My outstanding task was to make a booking for a place to stay in Johannesburg. My flight arrives at six o'clock at night, and there's no way I'm wandering around Johannesburg in the dark trying to find a place to sleep. Of course, communication turned out to be just as hard in Nambia as in Zambia. It seems that in order to use the payphones I need a special card, which I can't get at the hostel. There's no way to make international phone calls from the hostel. So I had to go back into town to find an Internet cafe that would let me make international calls. Except that I simply couldn't find one that was open. It's incredible: the whole of Windhoek seems to shut down at five, including the Internet cafes. What kind of Internet cafe isn't full of smoking, drunken teenagers playing Counterstrike at two in the morning? I wandered around for ages trying to find something, but had to give up. I'll have to book tomorrow.

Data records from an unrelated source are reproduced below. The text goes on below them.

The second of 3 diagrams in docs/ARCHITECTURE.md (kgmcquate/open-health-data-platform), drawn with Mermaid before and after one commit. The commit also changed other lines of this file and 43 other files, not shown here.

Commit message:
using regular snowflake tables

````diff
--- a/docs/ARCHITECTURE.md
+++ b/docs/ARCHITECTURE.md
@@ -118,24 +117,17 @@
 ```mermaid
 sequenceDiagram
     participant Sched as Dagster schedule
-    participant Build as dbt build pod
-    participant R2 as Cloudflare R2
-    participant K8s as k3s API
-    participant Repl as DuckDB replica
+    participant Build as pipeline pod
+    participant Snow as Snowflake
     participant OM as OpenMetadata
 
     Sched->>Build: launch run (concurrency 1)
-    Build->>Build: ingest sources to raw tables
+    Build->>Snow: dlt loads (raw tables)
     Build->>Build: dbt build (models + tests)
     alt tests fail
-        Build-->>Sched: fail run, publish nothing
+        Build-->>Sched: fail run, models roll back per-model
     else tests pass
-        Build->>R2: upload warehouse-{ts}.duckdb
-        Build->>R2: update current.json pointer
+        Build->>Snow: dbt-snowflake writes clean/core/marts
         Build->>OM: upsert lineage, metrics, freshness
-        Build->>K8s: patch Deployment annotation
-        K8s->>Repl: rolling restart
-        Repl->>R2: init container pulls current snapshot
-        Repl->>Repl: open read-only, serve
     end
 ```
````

Instead, I looked for somewhere to eat. The restaurants here are remarkable for their German character, most of the signs and menus being in German first and English second. I went to one place that looked good, but it seemed awfully posh, and as I was waiting to be seated I lost my nerve. Instead I went to a more pub-looking place nearby.
They turned out to have an interesting "game" menu, and so I ordered a mixed plate of game meats with sp#tzle. I certainly hadn't expected to eat sp#tzle on this trip. The meats were oryx, ostrich, and springbok. Interesting. The oryx was a little tough, but the ostrich was incredibly tender, almost like liver, and the springbok was pretty good too. I had a couple of beers with it, and then finished things off with a glass of gl#hwein. Rather dry gl#hwein, not my favourite kind. But a fun experience in Africa.
And then the walk back. I'd asked at reception if it was safe to walk around Windhoek at night, and told firmly "no". So, against every instinct, I'd given my bag into reception to put in the safe, and only taken enough cash to pay for a meal. I was glad of this on the walk back, in the dark and passing all those forbidding looking electric fences. If you get mugged here, no-one will hear you scream (at least, they won't admit it). My bag was still there that when I got back, which was nice. So I'm adjusting to the dramatically increased danger of being mugged. I'll need this in Johannesburg.
Livingstone to Windhoek Index Windhoek to Jo'burg